→ **The task**: Filter the records below for the word "children". Copy each line that holds it.
====================
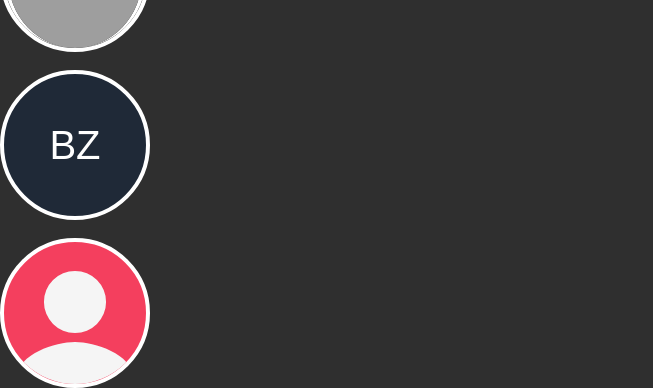
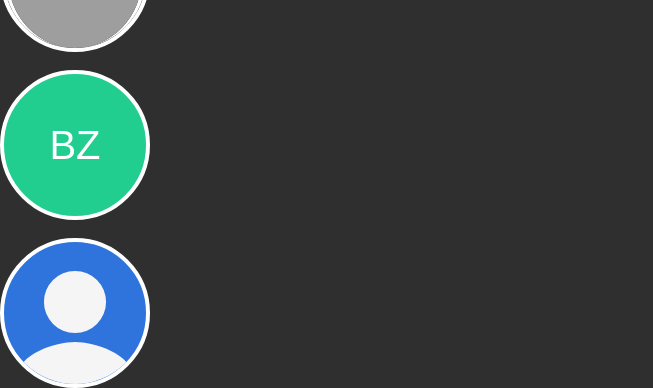
Before and after one commit to Petrasoderstrom1612/reusability, a React (Vite) app: page / in a window 1280 px wide. Shown: the part 504-892 px from the top of the page, without its empty margins (0-653 px from the left). Built offline with nearby package versions, Linux system fonts and the light colour scheme; grey boxes are pictures that could not be loaded.

Commit message:
placed the randomly generated colors in a state on the child so they do not change on renders

```diff
--- a/src/components/Avatar.jsx
+++ b/src/components/Avatar.jsx
@@ -2,20 +2,23 @@ import React from "react"
 import { IoPersonSharp } from "react-icons/io5"
 
 export default function Avatar(props) {
+    console.log(props)
+
     let colors = ["navy", "pink", "red", "blue", "green"]
-
     const generateRandom = () => {
         return colors[Math.floor(Math.random() * colors.length)]
     }
-    console.log(props)
-    const withChild = generateRandom()
-    const anonymous = generateRandom()
+
+    const [avatarColor, setAvatarColor] = React.useState(() => generateRandom())
+    const [anonymousColor, setAnonymousColor] = React.useState(() => generateRandom())
+
+
 
     return (
         <>
         {props.src && <div className={props.className}><img src={props.src} alt={props.alt} {...props}/></div>}
-        {props.children && <div className={`avatar avatar-letters ${withChild}`}>{props.children}</div>}
-        {!props.src && !props.children && <div className={`avatar avatar-icon ${anonymous}`}><IoPersonSharp /></div>}
+        {props.children && <div className={`avatar avatar-letters ${avatarColor}`}>{props.children}</div>}
+        {!props.src && !props.children && <div className={`avatar avatar-icon ${anonymousColor}`}><IoPersonSharp /></div>}
         </>
     )
 }
--- a/src/index.css
+++ b/src/index.css
@@ -130,7 +130,7 @@ button > svg { /*We style it as svg*/
     box-sizing: border-box;
 }
 
-:root {
+:root { /* A NICE WAY TO DECLARE COLORS THAT WILL BE REUSED IN CSS */
     --navy: #1F2937;
     --pink: #DA6AEC;
     --red: #F43F5E;
@@ -158,7 +158,7 @@ body {
 }
 
 .avatar-letters {
-    background-color: var(--red);
+    background-color: var(--red); /* APPLICATION OF THE REUSABLE COLORS*/
     color: white;
     display: flex;
     align-items: center;
```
====================
→ **Output below**:
-        {props.children && <div className={`avatar avatar-letters ${withChild}`}>{props.children}</div>}
-        {!props.src && !props.children && <div className={`avatar avatar-icon ${anonymous}`}><IoPersonSharp /></div>}
+        {props.children && <div className={`avatar avatar-letters ${avatarColor}`}>{props.children}</div>}
+        {!props.src && !props.children && <div className={`avatar avatar-icon ${anonymousColor}`}><IoPersonSharp /></div>}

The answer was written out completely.